** Entries shown **
>>>
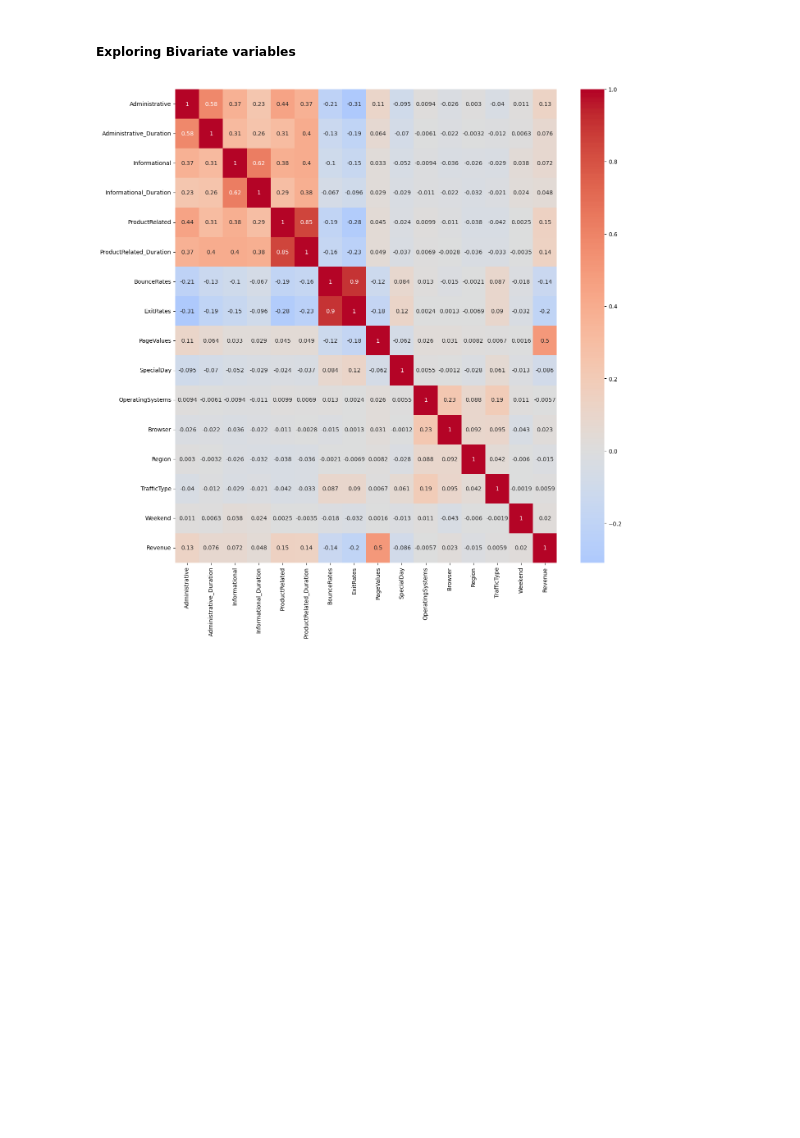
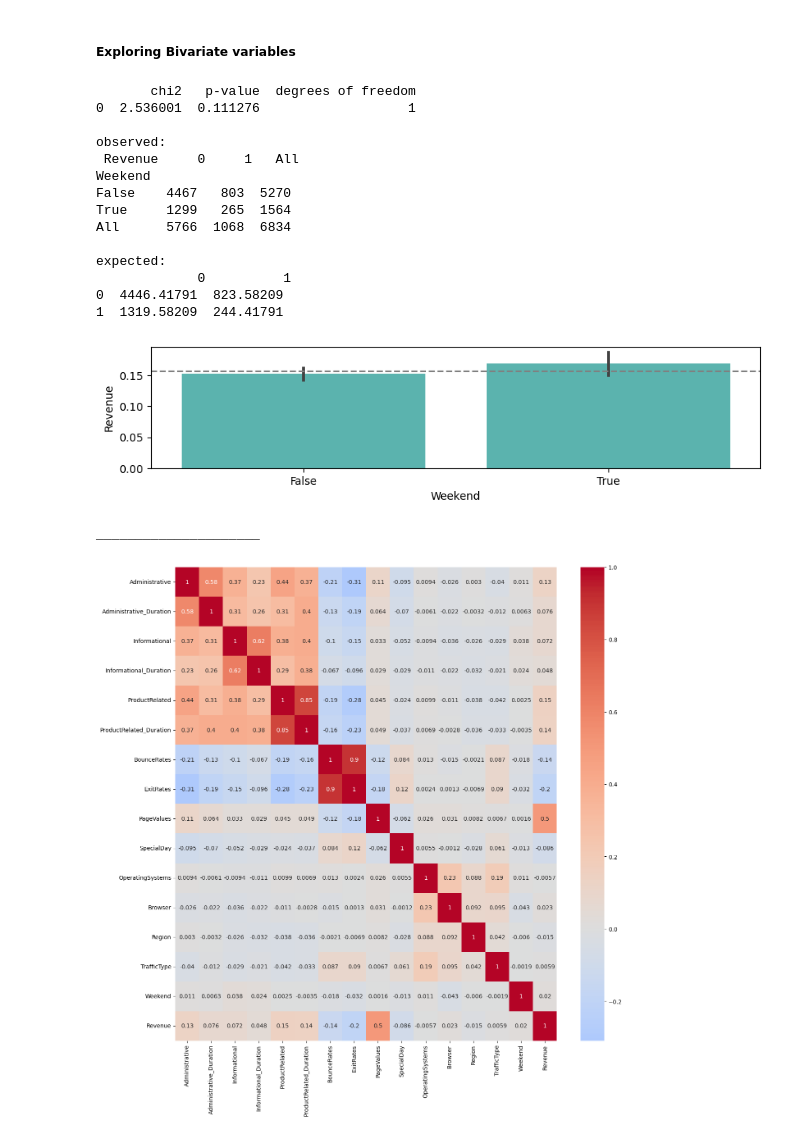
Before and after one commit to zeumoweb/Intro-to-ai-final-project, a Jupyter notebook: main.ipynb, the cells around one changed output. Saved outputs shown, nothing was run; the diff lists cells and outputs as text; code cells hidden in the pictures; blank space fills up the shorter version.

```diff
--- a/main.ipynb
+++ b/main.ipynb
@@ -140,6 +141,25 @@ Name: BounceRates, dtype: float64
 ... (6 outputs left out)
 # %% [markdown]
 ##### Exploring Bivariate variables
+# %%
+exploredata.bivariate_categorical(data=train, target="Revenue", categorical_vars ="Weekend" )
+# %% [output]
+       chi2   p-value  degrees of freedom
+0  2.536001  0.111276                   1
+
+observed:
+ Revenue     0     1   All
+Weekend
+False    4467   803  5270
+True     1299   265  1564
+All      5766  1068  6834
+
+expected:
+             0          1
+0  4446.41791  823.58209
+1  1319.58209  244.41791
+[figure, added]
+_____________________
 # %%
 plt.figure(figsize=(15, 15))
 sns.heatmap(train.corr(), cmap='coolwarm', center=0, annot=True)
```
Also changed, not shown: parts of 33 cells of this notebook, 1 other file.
<<<
** Work to complete **
Set down the entries exactly as they appear, with every picture left out.

** Result of this task **
Before and after one commit to zeumoweb/Intro-to-ai-final-project, a Jupyter notebook: main.ipynb, the cells around one changed output. Saved outputs shown, nothing was run; the diff lists cells and outputs as text; code cells hidden in the pictures; blank space fills up the shorter version.

```diff
--- a/main.ipynb
+++ b/main.ipynb
@@ -140,6 +141,25 @@ Name: BounceRates, dtype: float64
 ... (6 outputs left out)
 # %% [markdown]
 ##### Exploring Bivariate variables
+# %%
+exploredata.bivariate_categorical(data=train, target="Revenue", categorical_vars ="Weekend" )
+# %% [output]
+       chi2   p-value  degrees of freedom
+0  2.536001  0.111276                   1
+
+observed:
+ Revenue     0     1   All
+Weekend
+False    4467   803  5270
+True     1299   265  1564
+All      5766  1068  6834
+
+expected:
+             0          1
+0  4446.41791  823.58209
+1  1319.58209  244.41791
+[figure, added]
+_____________________
 # %%
 plt.figure(figsize=(15, 15))
 sns.heatmap(train.corr(), cmap='coolwarm', center=0, annot=True)
```
Also changed, not shown: parts of 33 cells of this notebook, 1 other file.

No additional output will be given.